But something tells me things with Isabella’s parents aren’t over. She wasn’t lying about how awful they were. They did seem like a couple who were consumed with each other and their wealth but little else.
She was almost giddy over the prospect that maybe they’d love her and embrace her and her future child this time. However, they barely allowed the waiter to set food on the table before laying out their plans.
They dangled a fully-paid for condo in front of Isabella, then told her that since it’s too late for her to have an abortion, she could give the baby up instead.
They had no regard for her feelings or Gael’s role in things, and the way they spoke about him spelled out that they weren’t fans.
Isabella’s Mom: Since it’s too late for an abortion, we think you should give the baby up for adoption.
Isabella: I’m not giving up my baby.
Isabella’s Mom: Raising a child is a lifetime commitment that you are completely unprepared for, especially alone.
Isabella: I’m not alone. Gael and I are coparenting.
Isabella’s Father: You mean the starving artist you had a one-night stand with? How he’s going to take care of you? What guarantee do you have that he’ll actually stick around?
Isabella’s Mom: What happens when he starts a family with someone he’s actually in love with?
They weren’t lying about him being a starving artist, but they’ve been far too absent in their daughter’s life to assume that things hadn’t changed between Gael and Isabella, particularly because they pushed her to him when they disowned her.
Ironically, you could tell that Isabella’s parents had her young, so their judgment is hard to grasp. And they don’t seem to know their daughter well at all.
She’s an adult woman, so it’s ridiculous that they expect to force her hand or buy her off with things. And the implication that she needs a man to take care of herself and her child as if she’s incapable of supporting herself is archaic.
Isabella taking the metal pole to her parents’ expensive car was unexpected. It was a beautifully shot scene and had some Taylor Swift vibes.

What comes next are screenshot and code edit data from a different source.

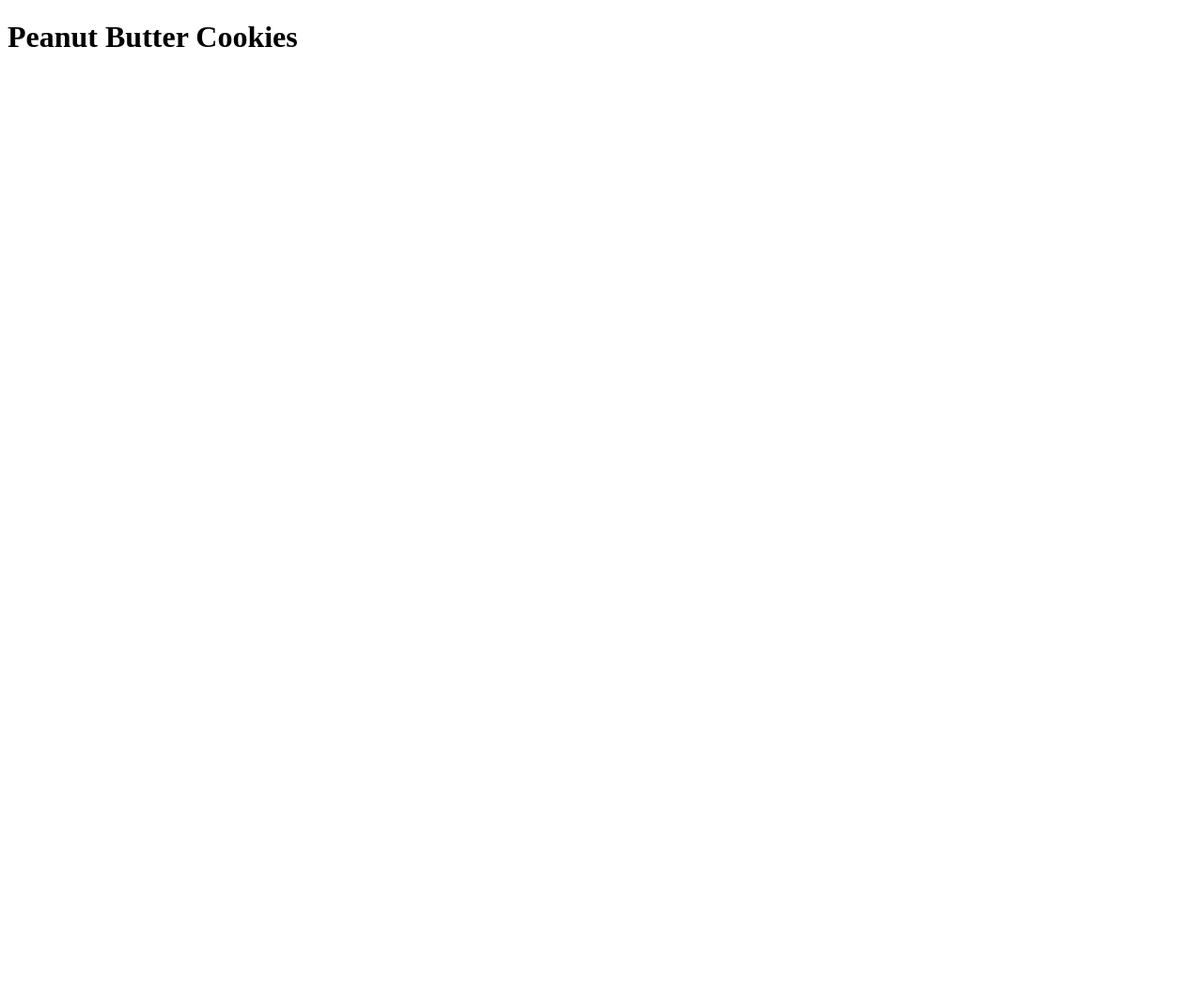
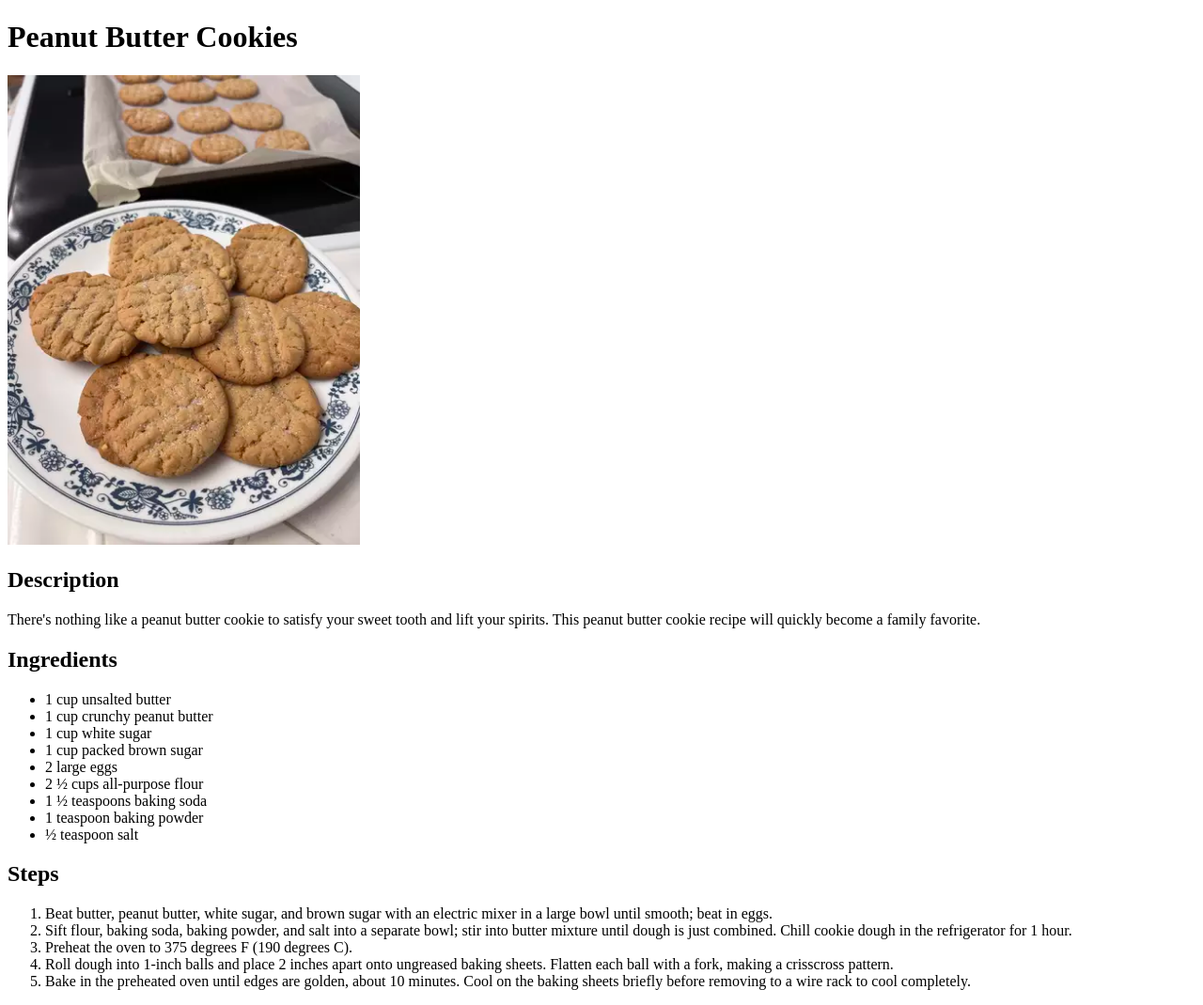
Before and after one commit to Grayvox/odin-recipes, a plain HTML site: page recipes/peanut-butter-cookies.html in a window 1280 px wide. Shown: the whole page at 94% size. Before the commit the page ends 800 px from the top, so only its background shows below. Drawn offline with Linux system fonts and the light colour scheme.

Commit message:
Add recipe to peanut-butter-cookies.html
Adds the recipe to the peanut butter cookies page, credit to
AllRecipes.com for the recipe. Also adds peanut-butter-cookies.jpg
as the cover photo for it

```diff
--- a/recipes/peanut-butter-cookies.html
+++ b/recipes/peanut-butter-cookies.html
@@ -8,6 +8,43 @@
 
 <body>
     <h1>Peanut Butter Cookies</h1>
-
+    <img src="../img/peanut-butter-cookies.jpg" alt="Image of peanut butter cookies" height="500">
+    <!-- BREAK FOR EASE OF READING -->
+    <h2>Description</h2>
+    <p>
+        There's nothing like a peanut butter cookie to satisfy your
+        sweet tooth and lift your spirits. This peanut butter cookie
+        recipe will quickly become a family favorite.
+    </p>
+    <!-- BREAK FOR EASE OF READING -->
+    <h2>Ingredients</h2>
+    <ul>
+        <li>1 cup unsalted butter</li>
+        <li>1 cup crunchy peanut butter</li>
+        <li>1 cup white sugar</li>
+        <li>1 cup packed brown sugar</li>
+        <li>2 large eggs</li>
+        <li>2 ½ cups all-purpose flour</li>
+        <li>1 ½ teaspoons baking soda</li>
+        <li>1 teaspoon baking powder</li>
+        <li>½ teaspoon salt</li>
+    </ul>
+    <!-- BREAK FOR EASE OF READING -->
+    <h2>Steps</h2>
+    <ol>
+        <li>Beat butter, peanut butter, white sugar, and brown sugar
+            with an electric mixer in a large bowl until smooth; beat
+            in eggs.</li>
+        <li>Sift flour, baking soda, baking powder, and salt into a
+            separate bowl; stir into butter mixture until dough is just
+            combined. Chill cookie dough in the refrigerator for 1 hour.</li>
+        <li>Preheat the oven to 375 degrees F (190 degrees C). </li>
+        <li>Roll dough into 1-inch balls and place 2 inches apart onto
+            ungreased baking sheets. Flatten each ball with a fork,
+            making a crisscross pattern. </li>
+        <li>Bake in the preheated oven until edges are golden, about 10
+            minutes. Cool on the baking sheets briefly before removing to
+            a wire rack to cool completely. </li>
+    </ol>
 </body>
 </html>
```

But that temporary satisfaction could have long-term consequences. After a night of bliss, she woke up with Gael to her father calling her repeatedly.
It’s hard to imagine her parents letting the incident go, and if there were cameras around that captured Isabella’s outburst, it could spell all sorts of trouble for her.
You can’t put it past her parents to suggest that she’s mentally unstable and unable to make proper decisions or raise a child, and it could prompt more messiness from here.
They said they weren’t interested in raising her kid. But can’t you imagine them pursuing custody of the baby, which is likely due at any moment, citing Isabella’s mental/emotional instability, their living situation, and Gael’s financial insecurity?
Over to you, Good Trouble Fanatics.
Why is Jenna running? Are you rooting for Gael and Isabella? Do you think trouble is on the way for them?
If you want to relive the first half of the season to hold you over until the series returns, you can watch Good Trouble online here via TV Fanatic.
Jasmine Blu is a senior staff writer for TV Fanatic. Follow her on Twitter.